One of the most beautiful places in Phoenix is the Desert Botanical Garden. I’m a member, and love visiting the garden because there is always something happening–an art exhibit, a butterfly house, or the amazing Chihuly sculptures they displayed in 2009.
When I’m wandering through the garden, I often take photos–to print out for my journal, to print onto cloth and sew onto a postcard, or just look at on my iPhone. A friend sent me some photos from the garden today, and I wrote some fast journal ideas. Maybe this is an idea you can use, too.
Here’s how I do it: I transfer the photos to my Flickr site, mark them “Private” and then add some notes I want to think about. The notes are really short, memory jogs for longer posts I can create. Then, I give myself permission to forget about them. In a week or so, when I go back, I peek at some older ideas. Sometimes the ideas don’t have a spark anymore, and I can delete them. Sometimes I get excited about a small idea and want to make it into something much bigger. Here are some examples, using the photos a friend sent me today.
This butterfly is so adapted to his surroundings, that he looks like a wilted flower. Sometimes looking like a wilted flower is a big advantage–it keeps you from getting eaten by a predator. Adaptation can be useful. If you do it to often, though, you may begin to think that blending in the only way to avoid risk. And it’s not.
I’m always amazed at how the thorniest, toughest plants have the most colorful, dainty, delicate flowers. It’s such a contrast. I know people like that, too–filled with contrasts. If I keep trying to label them one thing or another, I’ll never know them. If I accept all they are, I might enjoy certain parts of their character more.
This butterfly does not eat orange slices by nature. But in this environment, the slices provide both food and water to the butterfly. Making use of what is in front of you instead of spending a lot of energy doing what you’ve always done is a way to thrive instead of survive. (I’m also impressed by the camouflage.)
The obvious star pattern is caused by the less obvious light in the center. Sometimes the shadow of the light is more interesting than the light itself. Your shadow self, the darker side of you, often considered the “bad” part of you, teaches lessons the lighter side of you cannot. The shadow doesn’t always have to be ugly. There is beauty in both the shadow and the light. In this case, both at the same time.

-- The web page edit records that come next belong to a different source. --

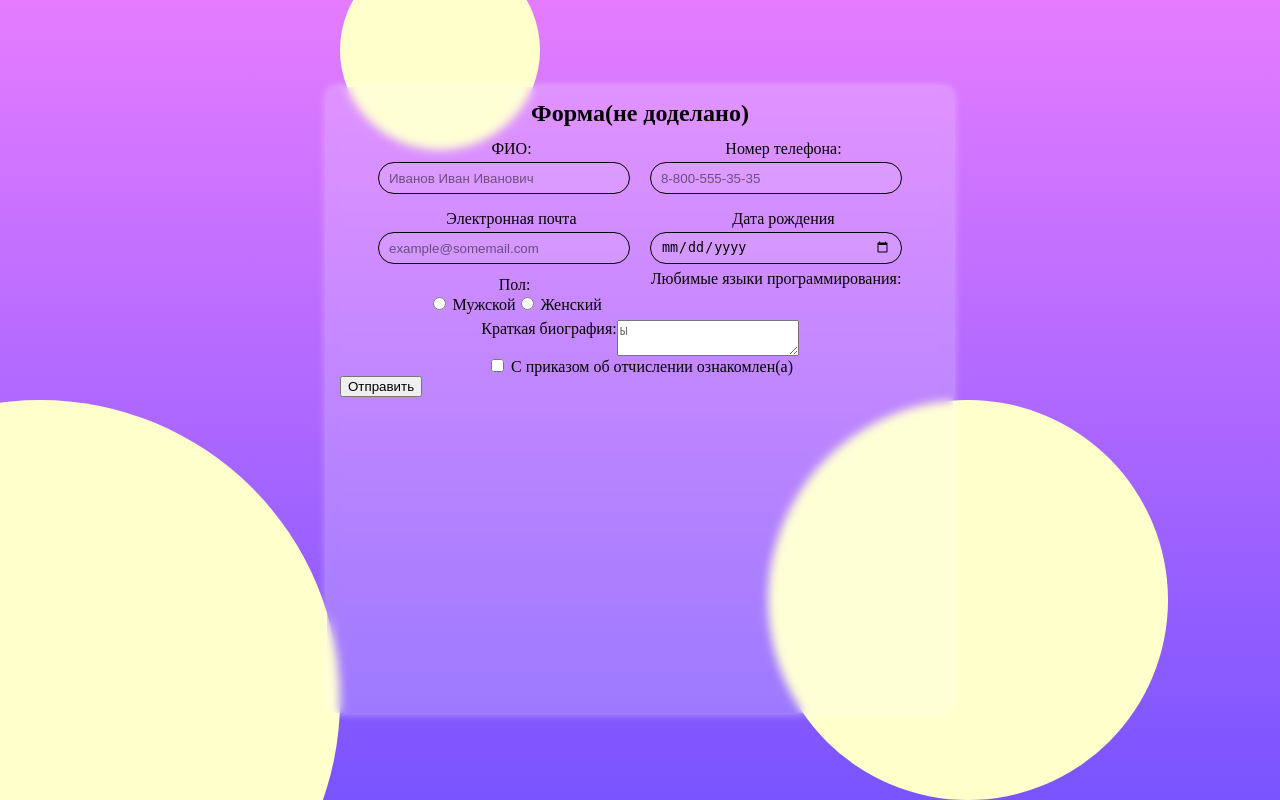
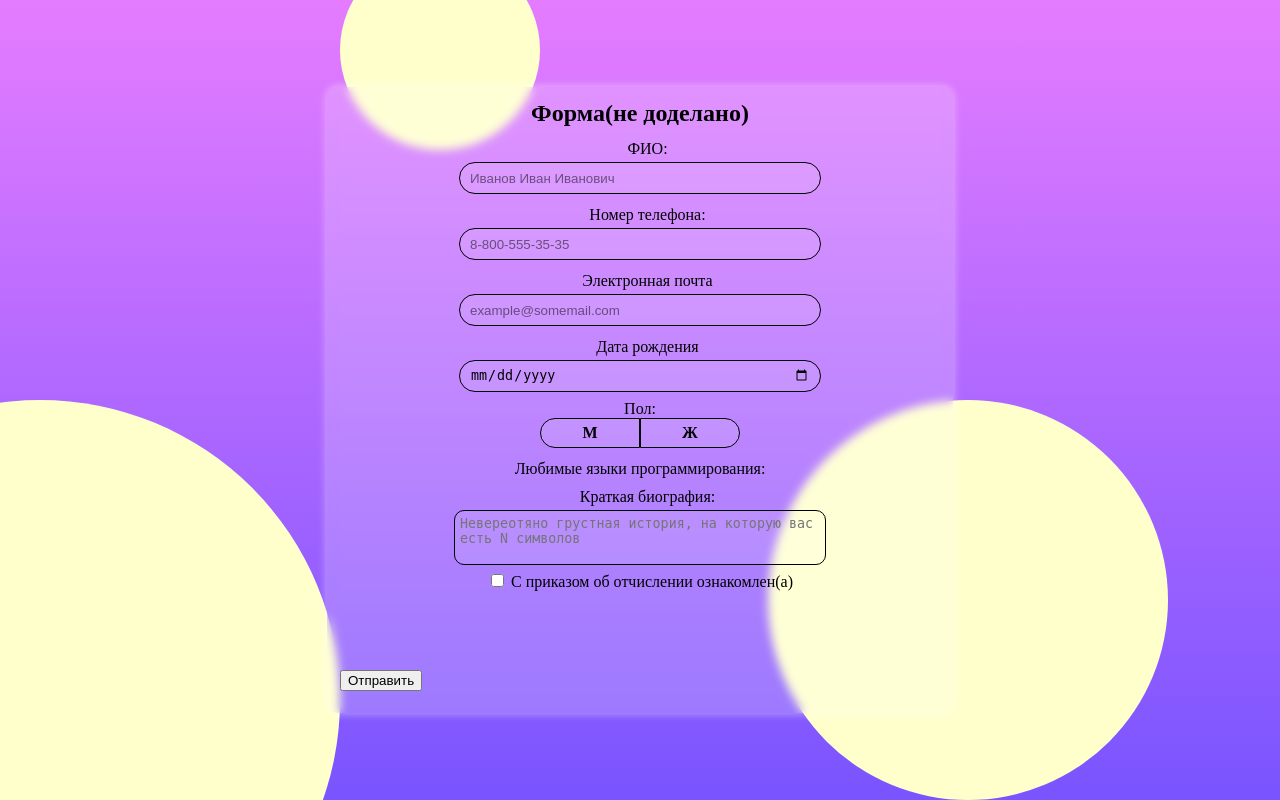
Before and after one commit to Offly123/web-backend, a PHP site: page / in a window 1280 px wide. Run offline with PHP 8.4, Linux system fonts and the light colour scheme.

Commit message:
Продолжил стили

```diff
--- a/3/front.js
+++ b/3/front.js
@@ -1,3 +1,6 @@
 $(document).ready(function() {
-
+  $('label[tabindex="0"]').keypress(function(e){
+    e.preventDefault();
+    $("#" + $(this).attr("for")).prop("checked", true);
+  })
 });
--- a/3/index.html
+++ b/3/index.html
@@ -6,6 +6,7 @@
     <script src="send_form.js" type="text/javascript"></script>
     <meta charset="UTF-8">
     <link rel="stylesheet" href="style.css">
+    <script src="front.js" type="text/javascript"></script>
     <meta name="viewport" content="width=device-width, initial-scale=1.0">
     <link rel="shortcut icon" href="#">
     <title>Document</title>
@@ -57,13 +58,13 @@
                 <div class="radio-buttons-wrapper">
 
                     <div class="btn-wrapper">
-                        <input name="sex" type="radio" class="radio-btn" id="radio1" value="male">
-                        <label for="radio1">Мужской</label>
+                        <input name="sex" type="radio" id="radio1" class="radio-btn" value="male">
+                        <label for="radio1" tabindex="0">М</label>
                     </div>
 
                     <div class="btn-wrapper">
-                        <input name="sex" type="radio" class="radio-btn" id="radio2" value="female">
-                        <label for="radio2">Женский</label>
+                        <input name="sex" type="radio" id="radio2" class="radio-btn" value="female">
+                        <label for="radio2" tabindex="0">Ж</label>
                     </div>
 
                 </div>
@@ -86,11 +87,13 @@
             <input name="language" type="checkbox" value="10">Prolog</input><br>
             <input name="language" type="checkbox" value="11">Scala</input><br>
             <input name="language" type="checkbox" value="12">Go</input><br> -->
-            <label>Краткая биография:</label><br>
-            <textarea name="biography" placeholder="ы"></textarea>
+            <div class="element" id="biography">
+                <label>Краткая биография:</label>
+                <textarea id="mytext" name="biography" placeholder="Невереотяно грустная история, на которую вас есть N символов"></textarea>
+            </div>
             <div>
-                <input type="checkbox">
-                <label>С приказом об отчислении ознакомлен(а)</label><br>
+                <input id="agreement" type="checkbox">
+                <label for="agreement">С приказом об отчислении ознакомлен(а)</label><br>
             </div>
         </div>
         <button id="button" type="submit">Отправить</button>
--- a/3/style.css
+++ b/3/style.css
@@ -1,6 +1,10 @@
 body {
   padding: 0;
   overflow: hidden;
+}
+
+p {
+  all: unset;
 }
 
 .svg-wrapper {
@@ -48,7 +52,7 @@ form {
   box-shadow: 0px 0px 10px rgba(255,255,255, .5);
   background-color: rgba(255,255,255, .2);
   height: clamp(550px, 85vw, 600px);
-  width: clamp(250px, 85vw, 600px);
+  width: clamp(200px , 85vw, 600px);
   padding: max(5px, 1vw);
   border-radius: 10px;
   outline: #5100ff 10px;
@@ -67,16 +71,18 @@ form > .main {
   display: flex;
   flex-wrap: wrap;
   justify-content: center;
+  align-content: flex-start;
+  height: 90%;
 }
 
 form > .main > .element {
   align-items: center;
   margin: clamp(3px, 1%, 30px);
+  margin-bottom: 0;
   display: flex;
   flex-direction: column;
   height: clamp(60px, 7%, 70px);
-  width: clamp(250px, 40%, 500px);
-  /* background-color: rgba(79,54,255, 0.1); */
+  width: clamp(300px, 60%, 500px);
   border-radius: 7px;
   padding: 0px 5px;
 }
@@ -113,8 +119,6 @@ form > .main > .element {
 .radio {
   display: flex;
   align-self: center;
-  justify-content: flex-end;
-  height: 75px;
   width: clamp(0px, 80%, 300px);
 }
 
@@ -126,4 +130,84 @@ form > .main > .element {
 .radio > .radio-buttons-wrapper {
   display: flex;
   flex-direction: row;
+  background-color: rgba(255,255,255, .1);
+  border-radius: 100px;
+  height: clamp(20px, 15vw, 30px);
+  width: max(200px, 50%)
 }
+
+.btn-wrapper {
+  width: calc(100% - 20px);
+  background-color: none;
+  transition: background-color .2s;
+  border: 1px solid black;
+  border-radius: 100px;
+}
+
+.btn-wrapper > label {
+  display: flex;
+  align-items: center;
+  justify-content: center;
+  font-weight: 900;
+  width: 100%;
+  height: 100%;
+  transition: box-shadow .3s;
+}
+
+.btn-wrapper > label:focus {
+  box-shadow: 0px 0px 7px rgba(255,255,255, .5) inset;
+  border-radius: 0 100px 100px 0;
+  outline: 1px solid black;
+}
+
+.btn-wrapper:first-child > label:focus {
+  outline: 1px solid black;
+  border-radius: 100px 0 0 100px;
+}
+
+.btn-wrapper > .radio-btn {
+  visibility: hidden;
+  display: none;
+}
+
+.btn-wrapper {
+  border-radius: 0 100px 100px 0;
+}
+
+.btn-wrapper:first-child {
+  border-radius: 100px 0 0 100px;
+}
+
+.btn-wrapper:has(input:checked) {
+  background-color: rgba(255, 0, 179, .3);
+}
+
+.btn-wrapper:has(input:checked):first-child {
+  background-color: rgba(0, 98, 255, .3);
+}
+
+
+/* ТУТ СТИЛИ ЯЗЫКОВ */
+
+
+#biography {
+  margin: clamp(3px, 1%, 30px);
+  border-radius: 7px;
+  padding: 0px 5px;
+  height: clamp(60px, 15%, 100px);
+}
+
+#biography > textarea {
+  background-color: rgba(255, 255, 255, 0.1);
+  border: 1px solid black;
+  resize: none;
+  height: 100%;
+  padding: 5px;
+  width: 100%;
+  border-radius: 10px;
+}
+
+#biography > textarea:focus {
+  outline: none;
+  box-shadow: 0px 0px 7px rgba(255,255,255, .5) inset;
+}
```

It’s a great way to spark some deep, meaningful journaling.
Photos: Chihuly glass and light/shadow: © Quinn McDonald. Butterflies and cactus: © Rosaland Hannibal. All rights reserved. 2011.